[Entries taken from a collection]
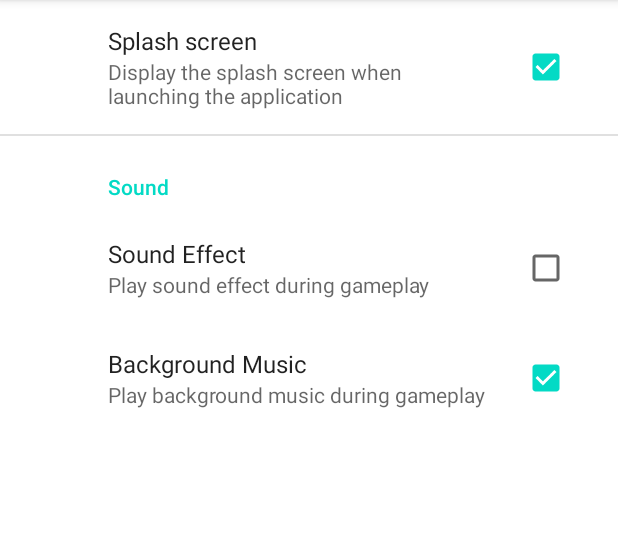
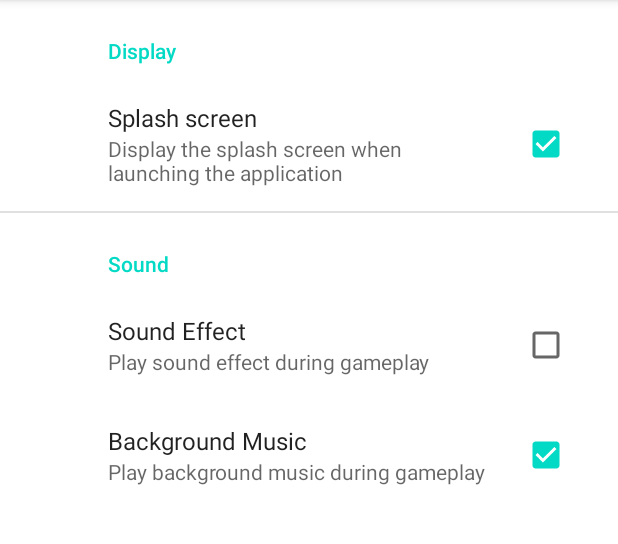
Before and after one commit to WinniCheng/Tic-Tac-Toe, an Android app: the screen it shows after launch (PreferenceActivity), in the options menu, after a tap on "Setting", on a phone screen of 412 x 824 dp, the part 84-628 px from its top. Run offline under Robolectric (Android 15) with nearby library versions, the phone set to English and light mode, and no system bars; our stand-ins replace androidx.preference.

Commit message:
Modify About and Preference

```diff
--- a/app/src/main/java/hk/edu/hkmu/tictactoe/MenuClass.java
+++ b/app/src/main/java/hk/edu/hkmu/tictactoe/MenuClass.java
@@ -26,9 +26,11 @@ public abstract class MenuClass extends AppCompatActivity {
             return true;
         } else if (itemId == R.id.about) {
             new AlertDialog.Builder(this)
-                    .setTitle("Tic-Tac-Toe Game")
+                    .setTitle("Rule of Tic-Tac-Toe")
                     .setMessage("\n" +
-                            "Tic-Tac-Toe Game is played on a grid of 3 x 3 spaces.")
+                            "The Tic-Tac-Toe game is played on a 3 x 3 grid.\n" +
+                            "Two players take turns marking Xs or Os on an empty squares. \n" +
+                            "The first player who get 3 of her marks in a row win the game. ")
                     .setNeutralButton(android.R.string.ok, null)
                     .show();
             return true;
--- a/app/src/main/res/xml/preferences.xml
+++ b/app/src/main/res/xml/preferences.xml
@@ -1,11 +1,14 @@
 <?xml version="1.0" encoding="utf-8"?>
 <PreferenceScreen xmlns:android="http://schemas.android.com/apk/res/android" >
 
-    <CheckBoxPreference
-        android:key="@string/pref_splash_key"
-        android:title="Splash screen"
-        android:summary="Display the splash screen when launching the application"
-        android:defaultValue="@bool/pref_splash_default" />
+    <PreferenceCategory
+        android:title="Display">
+        <CheckBoxPreference
+            android:key="@string/pref_splash_key"
+            android:title="Splash screen"
+            android:summary="Display the splash screen when launching the application"
+            android:defaultValue="@bool/pref_splash_default" />
+    </PreferenceCategory>
 
     <PreferenceCategory
         android:title="Sound">
```
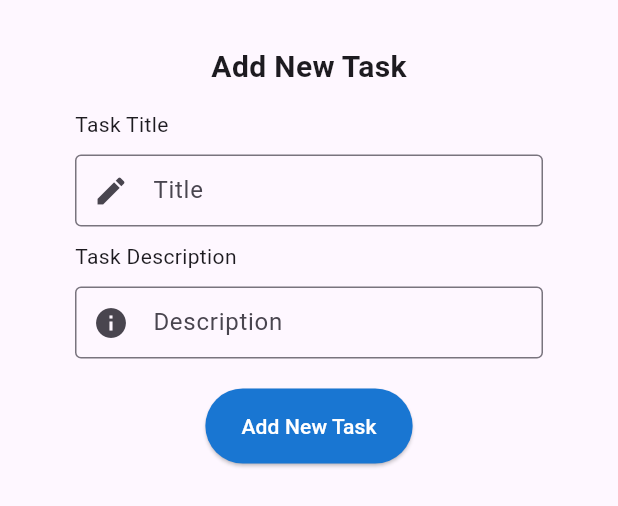
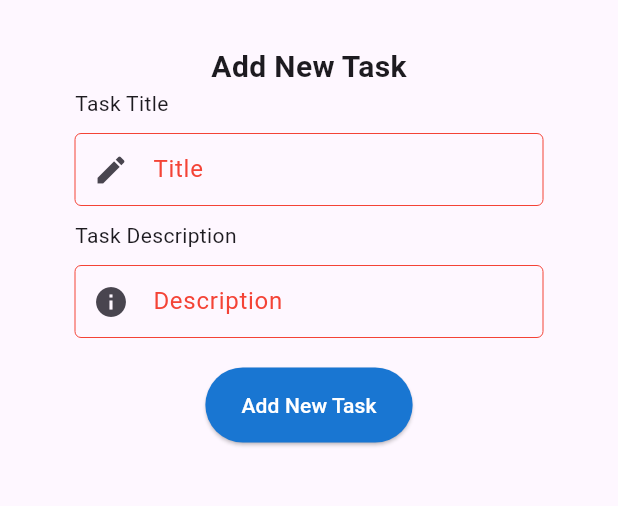
Before and after one commit to Cmrales26/To-Do-, a Flutter app: the ReusableForm widget shown alone on an empty page, opened directly with empty values, after a tap on "Add New Task", on a phone screen of 412 x 824 dp. Shown: the top 506 px of the screen. Run offline on Flutter 3.47's test engine with Material 3 defaults, Android fonts, the phone set to English and light mode, and no system bars.

Commit message:
Move inputs validations to Form State widget

```diff
--- a/lib/components/Forms.dart
+++ b/lib/components/Forms.dart
@@ -1,19 +1,39 @@
-// ignore_for_file: file_names
+// ignore_for_file: file_names, non_constant_identifier_names
+// ignore_for_file: must_be_immutable
 
 import 'package:flutter/material.dart';
 
-class ReusableForm extends StatelessWidget {
+class ReusableForm extends StatefulWidget {
   final VoidCallback onPressed;
   final TextEditingController title;
   final TextEditingController description;
-  final String error;
   const ReusableForm({
     super.key,
     required this.onPressed,
     required this.title,
     required this.description,
-    required this.error,
   });
+
+  @override
+  State<ReusableForm> createState() => _ReusableFormState();
+}
+
+class _ReusableFormState extends State<ReusableForm> {
+  bool error = false;
+
+  void HaldleSubmit() {
+    if (widget.title.text.trim().isEmpty ||
+        widget.description.text.trim().isEmpty) {
+      setState(() {
+        error = true;
+      });
+    } else {
+      setState(() {
+        error = false;
+      });
+      widget.onPressed();
+    }
+  }
 
   @override
   Widget build(BuildContext context) {
@@ -33,20 +53,13 @@ class ReusableForm extends StatelessWidget {
                 children: [
                   Container(
                       margin: const EdgeInsets.symmetric(vertical: 0),
-                      child: Column(
+                      child: const Column(
                         children: [
-                          const Center(
+                          Center(
                             child: Text(
                               "Add New Task",
                               style: TextStyle(
                                   fontSize: 20, fontWeight: FontWeight.bold),
-                            ),
-                          ),
-                          Center(
-                            child: Text(
-                              error,
-                              style: const TextStyle(
-                                  fontSize: 10, color: Colors.red),
                             ),
                           ),
                         ],
@@ -56,14 +69,24 @@ class ReusableForm extends StatelessWidget {
                     child: const Text("Task Title"),
                   ),
                   TextField(
-                    controller: title,
+                    controller: widget.title,
                     keyboardType: TextInputType.text,
-                    decoration: const InputDecoration(
-                      contentPadding:
-                          EdgeInsets.symmetric(vertical: 10, horizontal: 20),
-                      label: Text("Title"),
-                      prefixIcon: Icon(Icons.create),
-                      border: OutlineInputBorder(),
+                    decoration: InputDecoration(
+                      contentPadding: const EdgeInsets.symmetric(
+                          vertical: 10, horizontal: 20),
+                      label: const Text("Title"),
+                      labelStyle:
+                          TextStyle(color: error ? Colors.red : Colors.grey),
+                      prefixIcon: const Icon(Icons.create),
+                      enabledBorder: OutlineInputBorder(
+                        borderSide: BorderSide(
+                            color: error ? Colors.red : Colors.grey,
+                            width: 0.0),
+                      ),
+                      focusedBorder: OutlineInputBorder(
+                        borderSide:
+                            BorderSide(color: error ? Colors.red : Colors.grey),
+                      ),
                     ),
                   ),
                 ],
@@ -79,21 +102,34 @@ class ReusableForm extends StatelessWidget {
                     child: const Text("Task Description"),
                   ),
                   TextField(
-                    controller: description,
+                    controller: widget.description,
                     keyboardType: TextInputType.text,
-                    decoration: const InputDecoration(
-                      contentPadding:
-                          EdgeInsets.symmetric(vertical: 10, horizontal: 20),
-                      label: Text("Description"),
-                      prefixIcon: Icon(Icons.info),
-                      border: OutlineInputBorder(),
+                    decoration: InputDecoration(
+                      contentPadding: const EdgeInsets.symmetric(
+                          vertical: 10, horizontal: 20),
+                      label: const Text("Description"),
+                      labelStyle:
+                          TextStyle(color: error ? Colors.red : Colors.grey),
+                      prefixIcon: const Icon(Icons.info),
+                      enabledBorder: OutlineInputBorder(
+                        borderSide: BorderSide(
+                            color: error ? Colors.red : Colors.grey,
+                            width: 0.0),
+                      ),
+                      focusedBorder: OutlineInputBorder(
+                        borderSide:
+                            BorderSide(color: error ? Colors.red : Colors.grey),
+                      ),
                     ),
                   ),
                 ],
               ),
             ),
             ElevatedButton(
-              onPressed: onPressed,
+              // onPressed: widget.onPressed,
+              onPressed: () {
+                HaldleSubmit();
+              },
               style: ElevatedButton.styleFrom(
                 backgroundColor: Colors.blue.shade700,
                 minimumSize: const Size(40, 50),
--- a/lib/components/MyAppBar.dart
+++ b/lib/components/MyAppBar.dart
@@ -15,6 +15,7 @@ class MyAppBar extends StatelessWidget implements PreferredSizeWidget {
   Widget build(BuildContext context) {
     return AppBar(
       backgroundColor: Colors.transparent,
+      surfaceTintColor: Colors.transparent,
       toolbarHeight: 90,
       title: centerTitle // Verificar si el título debe estar centrado
           ? Center(child: Text(title)) // Si es verdadero, centrar el título
--- a/lib/components/TaskItem.dart
+++ b/lib/components/TaskItem.dart
@@ -1,3 +1,5 @@
+// ignore_for_file: file_names
+
 import 'package:flutter/material.dart';
 import 'package:flutter/widgets.dart';
 
@@ -51,6 +53,8 @@ class TaskItem extends StatelessWidget {
                       );
                     },
                     child: Container(
+                      width: MediaQuery.sizeOf(context).width,
+                      padding: const EdgeInsets.symmetric(vertical: 20),
                       margin: const EdgeInsets.only(left: 10),
                       child: Text(
                         "${task["todoTitle"]}",
--- a/lib/model/List.dart
+++ b/lib/model/List.dart
@@ -3,7 +3,7 @@
 var tasksList = [
   {
     "id": 01,
-    "todoTitle": 'Morning Exercise',
+    "todoTitle": 'Morning ExerciseMorning ExerciseMorning ExerciseMorning',
     "todoDescription": "Do Morning exercise at 6:00am",
     "isDone": false,
   },
--- a/lib/screens/Details.dart
+++ b/lib/screens/Details.dart
@@ -37,13 +37,14 @@ class _DetailsState extends State<Details> {
               Row(
                 mainAxisAlignment: MainAxisAlignment.spaceBetween,
                 children: [
-                  Column(
+                  Flexible(
+                    child: Column(
                       crossAxisAlignment: CrossAxisAlignment.start,
                       children: [
                         Text(
                           todoTitle,
                           style: const TextStyle(
-                          fontSize: 20,
+                            fontSize: 15,
                             fontWeight: FontWeight.bold,
                           ),
                         ),
@@ -54,7 +55,7 @@ class _DetailsState extends State<Details> {
                         ),
                       ],
                     ),
-                  // Agregar un text que diga Complete or peding depenst of the value of idDone
+                  ),
                   Text(
                     isDone ? 'Complete' : 'Pending',
                     style: TextStyle(
@@ -72,7 +73,7 @@ class _DetailsState extends State<Details> {
                     const Text(
                       "Task Description",
                       style: TextStyle(
-                        fontSize: 20,
+                        fontSize: 13,
                         fontWeight: FontWeight.bold,
                       ),
                     ),
--- a/lib/screens/index.dart
+++ b/lib/screens/index.dart
@@ -15,7 +15,7 @@ class Index extends StatefulWidget {
 
 class _IndexState extends State<Index> {
   String filter = "All";
-  String Error = "";
+  bool Error = false;
   late List<Map<String, dynamic>> tasksListFilter;
   TextEditingController t = TextEditingController();
   TextEditingController d = TextEditingController();
@@ -26,10 +26,9 @@ class _IndexState extends State<Index> {
       String description = d.text.trim();
 
       if (title.isEmpty || description.isEmpty) {
-        Error = "Please enter both a title and description.";
-        return;
+        Error = true;
       } else {
-        var ultimoID = tasksList.last["id"] as int;
+        var ultimoID = tasksList.isNotEmpty ? (tasksList.last["id"] as int) : 0;
         int siguienteID = ultimoID + 1;
         var newValue = {
           "id": siguienteID,
@@ -39,7 +38,8 @@ class _IndexState extends State<Index> {
         };
         tasksList.add(newValue);
         Navigator.pop(context);
-        Error = "";
+
+        Error = false;
         t.clear();
         d.clear();
       }
@@ -195,7 +195,6 @@ class _IndexState extends State<Index> {
                 onPressed: addtask,
                 title: t,
                 description: d,
-                error: Error,
               );
             },
           );
```
Lines whose indentation alone changed are shown as unchanged.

* How to complete this task *
Could you return all lines from the records that include the word "todoTitle"?

* Answer for the task *
                         "${task["todoTitle"]}",
-    "todoTitle": 'Morning Exercise',
+    "todoTitle": 'Morning ExerciseMorning ExerciseMorning ExerciseMorning',
                           todoTitle,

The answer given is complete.